How could I live where such a place is just a three-minute walk from my house? I have been taking the dogs down there often and marveling at the peace and beauty that still survives in the world. The cliff is high enough so that the town seems non-existent once you descend to the beach. The remains of the old wharf is like a ghost of what Eastport used to be like. There were canning factories all along the water to package the sardines that made Eastport thrive and prosper. I read that the population has gone down every year since 1950. I am selfishly glad that it is as small as it is now, that there is no industry except fishing. It is becoming a city of old people, many of them retirees. Most of the younger people are poor, eeking out a living on seasonal work. Many people are artists of one kind or another, neither young nor old. They simply are.

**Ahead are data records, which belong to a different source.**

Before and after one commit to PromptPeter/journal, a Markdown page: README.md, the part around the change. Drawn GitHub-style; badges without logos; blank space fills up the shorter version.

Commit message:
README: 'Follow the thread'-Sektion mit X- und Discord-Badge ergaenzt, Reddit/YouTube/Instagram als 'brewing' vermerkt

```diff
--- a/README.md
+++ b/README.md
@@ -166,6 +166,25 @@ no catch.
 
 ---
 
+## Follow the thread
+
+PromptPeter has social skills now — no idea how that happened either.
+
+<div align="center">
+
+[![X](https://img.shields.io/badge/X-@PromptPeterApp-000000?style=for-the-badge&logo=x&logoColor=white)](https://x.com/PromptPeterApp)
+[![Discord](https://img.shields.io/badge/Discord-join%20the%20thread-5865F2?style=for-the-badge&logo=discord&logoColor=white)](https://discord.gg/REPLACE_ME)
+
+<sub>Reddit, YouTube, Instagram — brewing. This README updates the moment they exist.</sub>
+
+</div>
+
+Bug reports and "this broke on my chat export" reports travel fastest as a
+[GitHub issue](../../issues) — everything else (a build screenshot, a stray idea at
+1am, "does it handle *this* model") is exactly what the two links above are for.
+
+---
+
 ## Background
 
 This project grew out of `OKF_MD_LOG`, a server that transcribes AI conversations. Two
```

The beach at the foot of Clark Street, discovered anew, feeds me nutritiously and pulls me up from my somber mood precipitated by the 4th. It removes everything but the basic earth, ignores how we are treating it.